If The Lost Gospel adds anything new to the Hayden oeuvre, it would seem to be a large dose of weirdness. Here is Hayden describing a transcendental moment he experienced while wading in a stream: "One day I even felt the water inside me while being in the water outside me. The stream ran through me; I was buoyed by water within my body that swelled to join the river through the porous boundary of myself."

He relates an equally bizarre encounter with a musk ox in the Alaskan National Wildlife Refuge. During it, the animal "delivered a message, all witnesses later agreed," based upon the creature's "3 million years" experience."

At 56, it seems, Hayden has come a long long way from his lessons at the Shrine of the Little Flower School.

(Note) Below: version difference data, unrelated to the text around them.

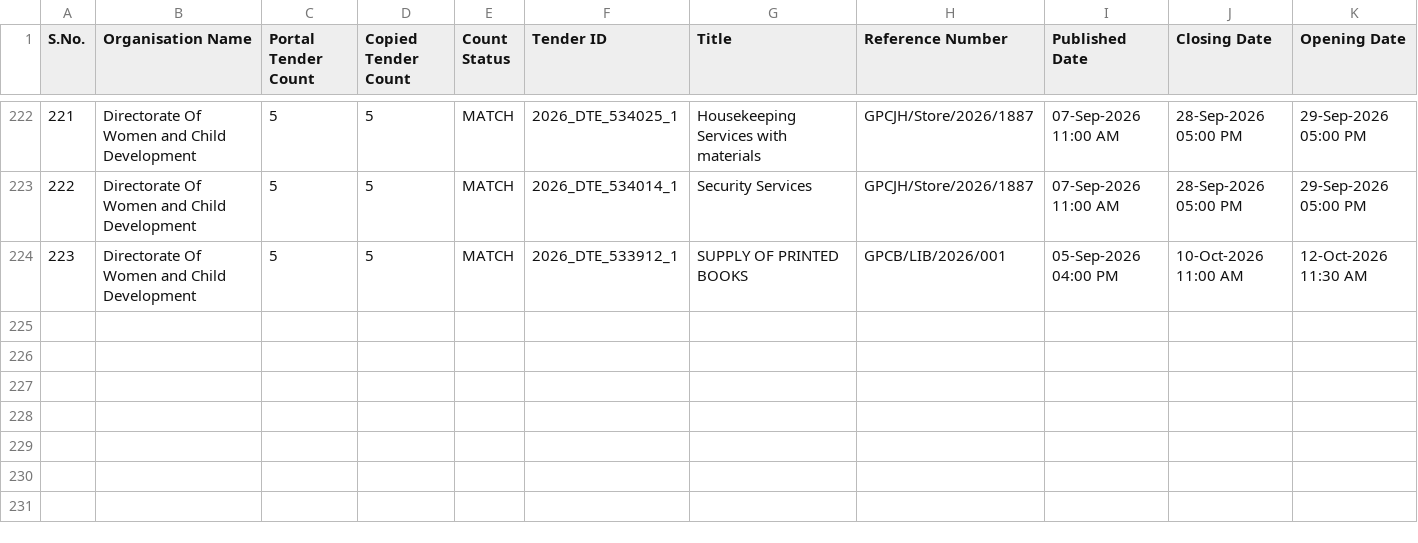
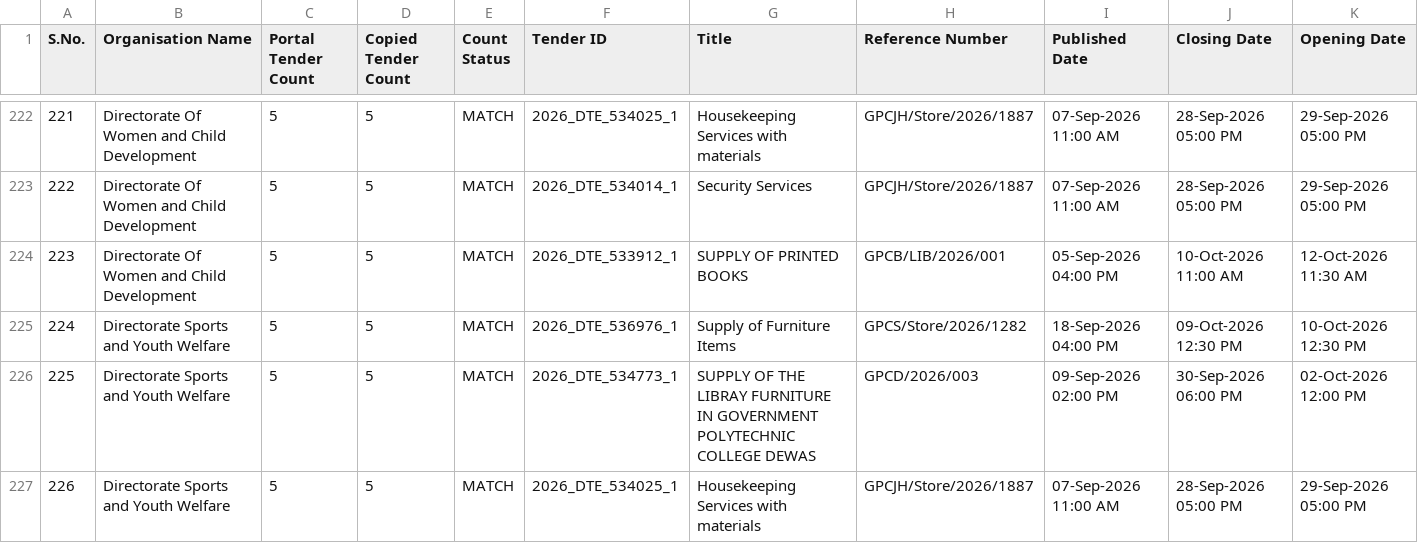
Before and after one commit to esign2015/mp-tenders, a CSV file: organisation_tenders.csv, drawn as a sheet; only a part is shown, gaps mark what is left out; rows hold the shown columns only; the diff covers the shown part only; the diff names each change by its address in the sheet, - before the commit and + after, or states it on an @@ line.

```diff
--- a/organisation_tenders.csv
+++ b/organisation_tenders.csv
+row 225: 224 | Directorate Sports and Youth Welfare | 5 | 5 | MATCH | 2026_DTE_536976_1 | Supply of Furniture Items | GPCS/Store/2026/1282 | 18-Sep-2026 04:00 PM | 09-Oct-2026 12:30 PM | 10-Oct-2026 12:30 PM
+row 226: 225 | Directorate Sports and Youth Welfare | 5 | 5 | MATCH | 2026_DTE_534773_1 | SUPPLY OF THE LIBRAY FURNITURE IN GOVERNMENT POLYTECHNIC COLLEGE DEWAS | GPCD/2026/003 | 09-Sep-2026 02:00 PM | 30-Sep-2026 06:00 PM | 02-Oct-2026 12:00 PM
+row 227: 226 | Directorate Sports and Youth Welfare | 5 | 5 | MATCH | 2026_DTE_534025_1 | Housekeeping Services with materials | GPCJH/Store/2026/1887 | 07-Sep-2026 11:00 AM | 28-Sep-2026 05:00 PM | 29-Sep-2026 05:00 PM
```
Also changed, not shown: 2 added rows elsewhere in this file, 1 other file.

But rest assured, he is not through. He notes approvingly, for example, that Thoreau's last words are said to have been "moose" and "Indians." What will Hayden's be, one wonders? What enthusiasm will have turned his head 20 years from now?

One thing is certain: It will fit the reigning leftwing Zeitgeist. For Tom Hayden is nothing if not a man of the herd.

Vincent Carroll last wrote for THE WEEKLY STANDARD about the Worldwatch Institute.